    My brief sketch of John Case’s life has shown the centre of his activities to have been academic Oxford. From the time that he first gained a fellowship at St. John’s much of his energy was spent in teaching. Only after passing into middle age did he begin publishing, and the books he produced during the final fifteen years of his life were nearly all derived from his teaching activity as a philosopher. Indeed, when one considers the subject matter of his published work—with a single exception all based on Aristotelian philosophy—it is very easy to conclude in...

  10. IV Case’s Eclectic Aristotelianism and Its Historical Context
    (pp. 139-190)

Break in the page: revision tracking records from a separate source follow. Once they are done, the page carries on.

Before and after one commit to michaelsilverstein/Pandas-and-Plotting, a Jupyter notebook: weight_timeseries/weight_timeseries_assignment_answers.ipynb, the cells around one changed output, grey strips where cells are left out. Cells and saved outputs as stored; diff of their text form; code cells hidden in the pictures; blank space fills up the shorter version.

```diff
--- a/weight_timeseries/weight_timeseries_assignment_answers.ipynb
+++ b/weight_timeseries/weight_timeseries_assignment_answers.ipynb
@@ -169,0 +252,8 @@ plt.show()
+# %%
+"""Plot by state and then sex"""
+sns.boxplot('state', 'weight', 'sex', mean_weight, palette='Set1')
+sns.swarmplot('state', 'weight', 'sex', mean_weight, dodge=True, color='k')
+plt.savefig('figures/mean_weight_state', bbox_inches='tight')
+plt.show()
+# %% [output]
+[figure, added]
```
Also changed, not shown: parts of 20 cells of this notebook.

    John case’s many links with major figures of the Elizabethan period ensure that he was very much in contact with some of the more progressive thinking in England at his time. There is no evidence that he travelled abroad—or even very widely in England outside of the Oxford-London area—yet he was well aware of much of the recent European work in the fields in which he took an interest. He was very much up-to-date particularly on the latest work devoted to explicating and commenting upon Aristotle, and in some instances he was able to incorporate new European materials...

  11. V John Case on Art and Nature
    (pp. 191-216)

    In the previous chapter I tried to give some general idea of Case’s approach to philosophy. While focusing upon certain specific issues in his writings and trying to illustrate how different tendencies functioned within his eclectic Aristotelian framework, I did not treat in detail any of the central themes found in his work. In fact, after reading through Case’s writings one is left with the impression that a number of themes could profitably be studied. Sarah Mutton’s recent analysis of Case’s views on time shows some of the possibilities,¹ though what Case has to say about the subject of time...

  12. VI Conclusion
    (pp. 217-224)

    In the title of this book I have used the term “Aristotelianism,” and it occurs frequently in the course of my argument. Up to now I have not tried to define the term. In a certain sense prescriptive definitions are impossible for broad concepts such as “science,” “Platonism,” or “humanism” that are employed throughout long historical periods. “Science” did not mean the same thing for Aristotle as it did for Thomas Aquinas, Francis Bacon, Claude Bernard, or Albert Einstein. Within certain limits one can define what science meant for one or another thinker, perhaps even within a particular school of...

  13. APPENDIX I Logic Books Printed in England before 1620
    (pp. 225-229)
  14. APPENDIX II John Case’s Will
    (pp. 230-236)
  15. APPENDIX III John Case’s Letters
    (pp. 237-245)
  16. APPENDIX IV The Apologia Academiarum
    (pp. 246-250)
  17. APPENDIX V Prefatory Letters and Liminary Verses to Case’s Works
    (pp. 251-252)
  18. APPENDIX VI The Title Page of the Lapis Philosophicus
    (pp. 253-254)
  19. APPENDIX VII Tabula from LP, 195 DISTINCTIO ADIUNCTAE QUAESTIONIS SEU APPENDICIS. UTRUM ARTE CHYMICA VERUM AURUM FIAT?
    (pp. 255-255)
  20. APPENDIX VIII The Authorship of The Praise of Musicke
    (pp. 256-258)
  21. Bibliography
    (pp. 259-294)
  22. Index
    (pp. 295-303)
  23. Back Matter
    (pp. 304-304)